Look through the listing below and report every line that contains "components".

The input:
-----

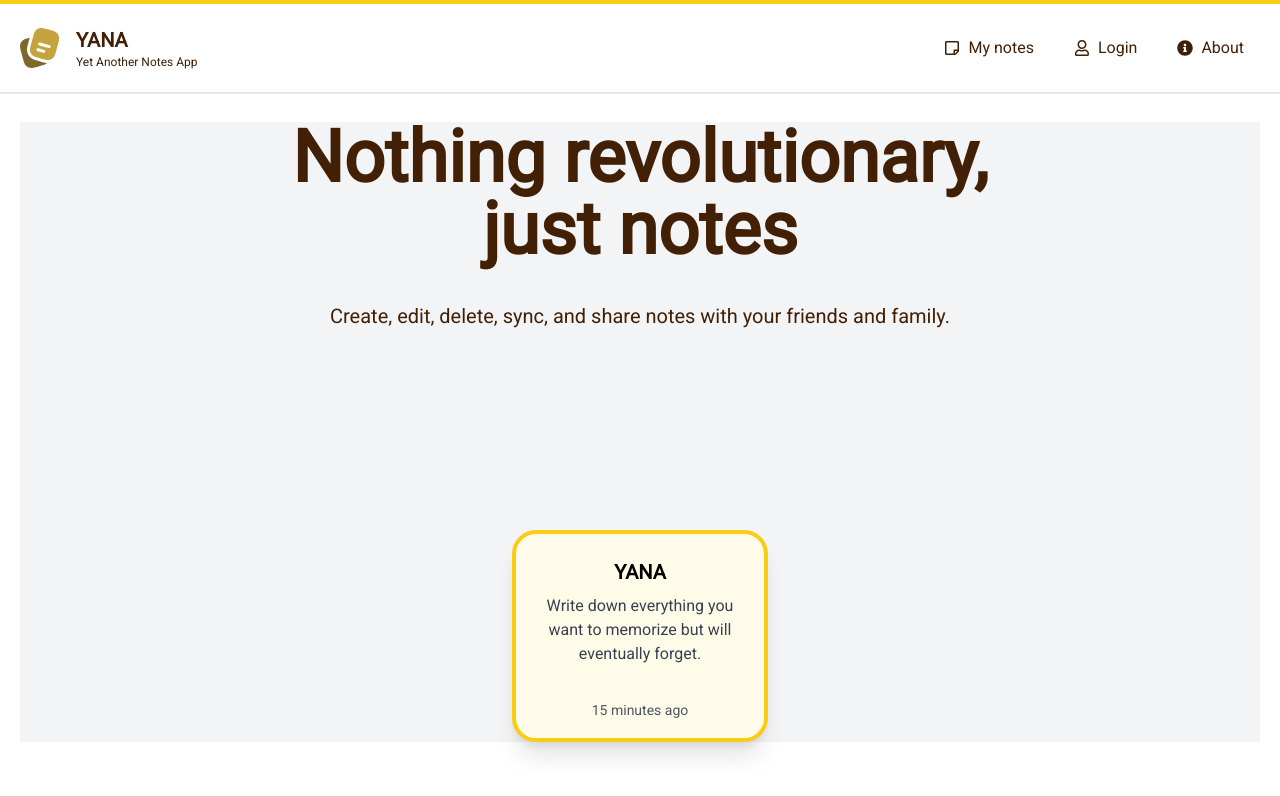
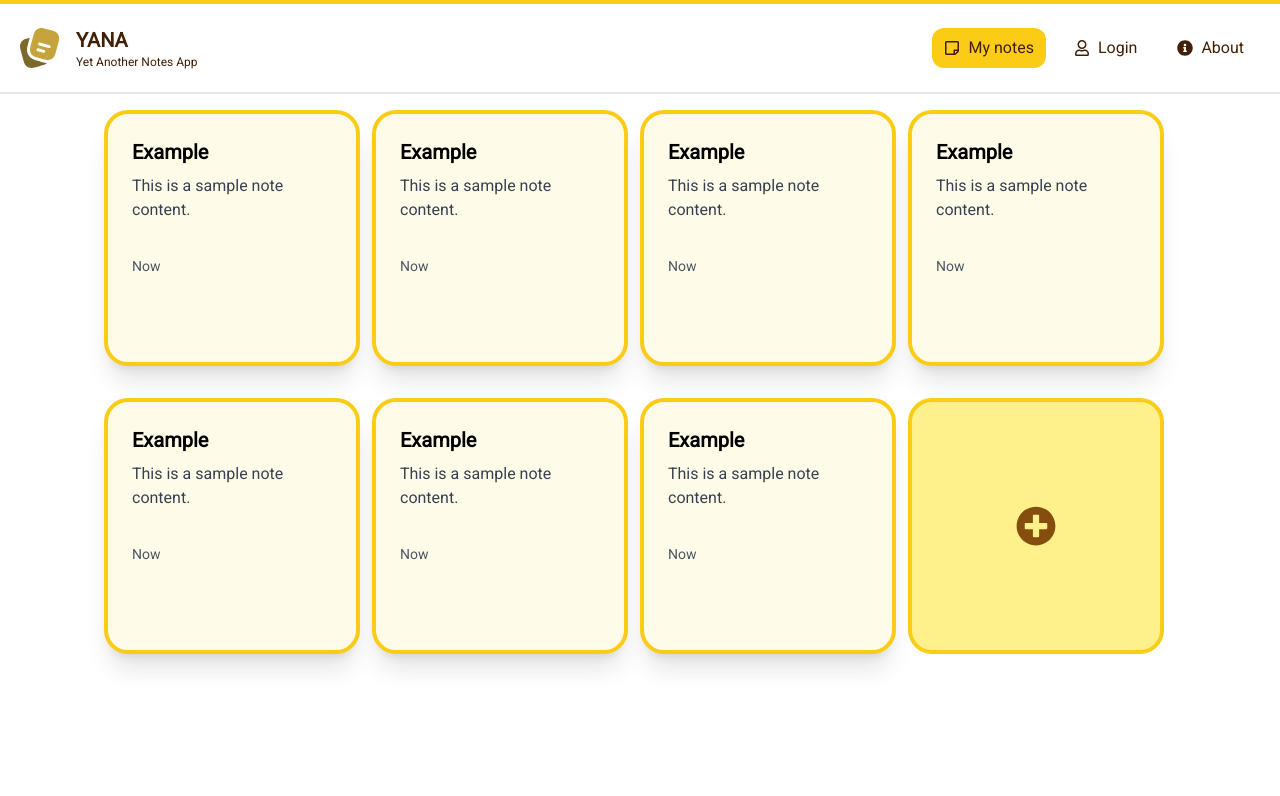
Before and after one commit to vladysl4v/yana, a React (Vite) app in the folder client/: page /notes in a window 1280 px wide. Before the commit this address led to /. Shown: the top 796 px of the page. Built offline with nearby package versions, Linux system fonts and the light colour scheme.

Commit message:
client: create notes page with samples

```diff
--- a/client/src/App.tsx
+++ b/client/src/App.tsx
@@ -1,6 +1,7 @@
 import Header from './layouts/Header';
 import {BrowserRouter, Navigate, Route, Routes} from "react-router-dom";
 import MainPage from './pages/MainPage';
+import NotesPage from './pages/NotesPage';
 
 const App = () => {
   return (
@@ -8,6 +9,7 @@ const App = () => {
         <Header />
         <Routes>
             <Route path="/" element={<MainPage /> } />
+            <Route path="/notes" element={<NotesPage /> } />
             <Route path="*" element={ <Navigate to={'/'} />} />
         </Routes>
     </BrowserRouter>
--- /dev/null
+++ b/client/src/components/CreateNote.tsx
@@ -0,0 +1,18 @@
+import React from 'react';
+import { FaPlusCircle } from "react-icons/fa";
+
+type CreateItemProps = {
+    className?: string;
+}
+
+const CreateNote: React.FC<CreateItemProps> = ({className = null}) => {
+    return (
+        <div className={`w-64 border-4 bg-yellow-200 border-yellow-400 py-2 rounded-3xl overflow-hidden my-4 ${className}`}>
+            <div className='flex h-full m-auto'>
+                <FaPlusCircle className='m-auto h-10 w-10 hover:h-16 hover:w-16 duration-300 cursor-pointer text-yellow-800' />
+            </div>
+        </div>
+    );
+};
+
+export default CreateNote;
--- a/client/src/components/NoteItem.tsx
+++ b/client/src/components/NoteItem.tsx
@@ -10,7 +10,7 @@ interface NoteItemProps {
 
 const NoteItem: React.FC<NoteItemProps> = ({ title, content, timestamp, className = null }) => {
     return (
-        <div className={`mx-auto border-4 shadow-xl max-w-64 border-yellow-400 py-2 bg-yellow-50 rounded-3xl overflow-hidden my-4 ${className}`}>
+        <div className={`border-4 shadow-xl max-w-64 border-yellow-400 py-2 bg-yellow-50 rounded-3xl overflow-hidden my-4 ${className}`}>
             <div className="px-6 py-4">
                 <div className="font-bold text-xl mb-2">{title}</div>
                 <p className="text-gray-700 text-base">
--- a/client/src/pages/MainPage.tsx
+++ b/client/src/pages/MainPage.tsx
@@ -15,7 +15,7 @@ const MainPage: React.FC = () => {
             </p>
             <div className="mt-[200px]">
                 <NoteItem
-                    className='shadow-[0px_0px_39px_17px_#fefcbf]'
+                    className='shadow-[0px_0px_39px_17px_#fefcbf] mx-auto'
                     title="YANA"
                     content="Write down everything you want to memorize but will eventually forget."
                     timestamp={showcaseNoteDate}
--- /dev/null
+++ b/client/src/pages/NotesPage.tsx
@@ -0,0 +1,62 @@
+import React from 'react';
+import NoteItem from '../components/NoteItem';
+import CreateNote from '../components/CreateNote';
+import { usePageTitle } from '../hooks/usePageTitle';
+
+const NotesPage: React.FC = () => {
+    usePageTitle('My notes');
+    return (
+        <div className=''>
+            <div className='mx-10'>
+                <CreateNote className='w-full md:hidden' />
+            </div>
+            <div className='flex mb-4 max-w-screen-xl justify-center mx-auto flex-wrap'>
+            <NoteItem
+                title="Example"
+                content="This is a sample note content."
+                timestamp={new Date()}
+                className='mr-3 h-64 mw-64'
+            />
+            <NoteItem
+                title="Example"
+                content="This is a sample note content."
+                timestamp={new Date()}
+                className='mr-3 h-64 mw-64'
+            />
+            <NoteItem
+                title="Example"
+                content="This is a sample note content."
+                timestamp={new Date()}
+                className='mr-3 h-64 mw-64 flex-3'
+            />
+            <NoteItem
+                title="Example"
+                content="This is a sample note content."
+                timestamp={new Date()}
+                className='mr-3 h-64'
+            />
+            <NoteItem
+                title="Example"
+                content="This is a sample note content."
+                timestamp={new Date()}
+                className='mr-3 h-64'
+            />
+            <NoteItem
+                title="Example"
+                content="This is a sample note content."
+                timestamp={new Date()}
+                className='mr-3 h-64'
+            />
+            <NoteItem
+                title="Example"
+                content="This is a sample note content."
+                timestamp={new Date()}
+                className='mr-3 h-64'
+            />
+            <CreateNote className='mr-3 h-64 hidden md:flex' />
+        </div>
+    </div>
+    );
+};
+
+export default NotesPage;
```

-----

Written solution:
+++ b/client/src/components/CreateNote.tsx
--- a/client/src/components/NoteItem.tsx
+++ b/client/src/components/NoteItem.tsx
+import NoteItem from '../components/NoteItem';
+import CreateNote from '../components/CreateNote';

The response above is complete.